On his birthday, I took him to one of those fancy restaurants in the Bellagio Las Vegas, where I was working at the time. I reserved the best table looking right over the famous dancing waters. The whole meal was amazing. I did notice, however, that he wasn’t eating too much, and he looked a little pale. He said his stomach wasn't feeling well. After the meal was over, My Albanian practically hid behind the table, protected by the long tablecloth, got down on one knee, pulled out a ring and asked me to marry him…again. I was so surprised and happy I couldn’t even see the ring, I laughed with tears. After I said, “Yes!!!” he blew a sigh of relief, got his color back and said, “Now I’m hungry.” Did he think I was going to say no? Silly Albanian.
On with planning the wedding of my dreams, a Tuscan wedding! Not just Tuscan theme, in actual Tuscany. We were married on August 11th, at Villa Catignano just a wee bit outside Sienna. I will save all the hilarity that ensued for another post, (there is so much to write about) when a bunch of Albanians, a sprinkling of Italians and Americans and quite a few drunks came together to make a most memorable celebration that everyone in the family still talks about today, even the Carabinieri (police).
The Third Marriage
By now you are well aware of the fact that I married an Albanian. However, a marriage to an Albanian, I found out, should not be planned by the bride and groom, they must have a properly orchestrated Albanian wedding without your input....trust me, it's better that way.
A week after our Tuscan wedding, we both hopped over to Albania and were married a third time at a former communist leader's vacation compound. I kid you not, nothing was planned by us. There were well over three hundred guests of which I knew about five, including the one I was married to already. It was probably about the hottest day of summer, with ninety percent humidity. The building's air conditioners were not working, and I was stuck in a corset wearing a dress that weighed approximately the same amount as a fat toddler, with about one hundred bobby pins sticking into my skull and the equivalent of three cans of Aqua Net hair spray holding me altogether.

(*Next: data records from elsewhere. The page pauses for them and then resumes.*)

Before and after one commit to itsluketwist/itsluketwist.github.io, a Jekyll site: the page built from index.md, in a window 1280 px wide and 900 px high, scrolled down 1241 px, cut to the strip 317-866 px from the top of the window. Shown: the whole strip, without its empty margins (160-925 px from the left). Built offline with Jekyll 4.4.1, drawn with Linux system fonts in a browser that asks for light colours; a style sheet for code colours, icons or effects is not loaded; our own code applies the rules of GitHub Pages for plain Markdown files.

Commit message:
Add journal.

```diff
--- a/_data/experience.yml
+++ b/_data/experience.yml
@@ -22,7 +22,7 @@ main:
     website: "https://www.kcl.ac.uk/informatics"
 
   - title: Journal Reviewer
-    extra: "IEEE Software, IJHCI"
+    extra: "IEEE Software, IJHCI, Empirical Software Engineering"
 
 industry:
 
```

To this day, I have a hard time watching the utterly cheesy production video of my wedding. It lasted all day! I was famished. It was too hot to eat the wonderful fresh fish that was being served to everyone else around me, and I nearly passed out about two times. Nearing the end, all I wanted was a piece of my wedding cake and to go home, even that was ruined by a drunk shouting, “Yeaaaaah!! Come on everyone and parrrr-teeee!” whilst bursting a confetti gun all over my cake. I could have killed that idiot.
Our sweaty wedding images, and the food we couldn't eat.
After all those weddings, I would do it all over again in a heartbeat…well, maybe not the Albanian one. We considered doing it again at the drive-thru chapel in Vegas, but we got too busy with work and life. Tonight, on our 11th wedding anniversary, My Albanian is back to work, doing what he does best, being hospitable to others (and not his wife…just kidding!!). I am home taking care of our two little Albanians doing what I do best, yelling at them and hugging them for long periods of time.
I can honestly say marriage hasn’t been the easiest road to travel with an Albanian by my side, but the most important fact is that he has always been by my side, keeping me going, keeping me strong, and loving me with all my faults. He may not be as slick as that club rat I first fell in love with, but he certainly is a better man, better husband, and better father than I have ever known. I am sure looking forward to the next eleven years of adventures, laughs, and this crazy Albanian undertaking of mine.
Te due shume Babi.
This picture was taken right after he tried to carry me...that, was hilarious!
Have any questions about any of our weddings? Where were you married, or where would you like to be married? Do you even want to get married?
Comment below, I'd love to hear from you.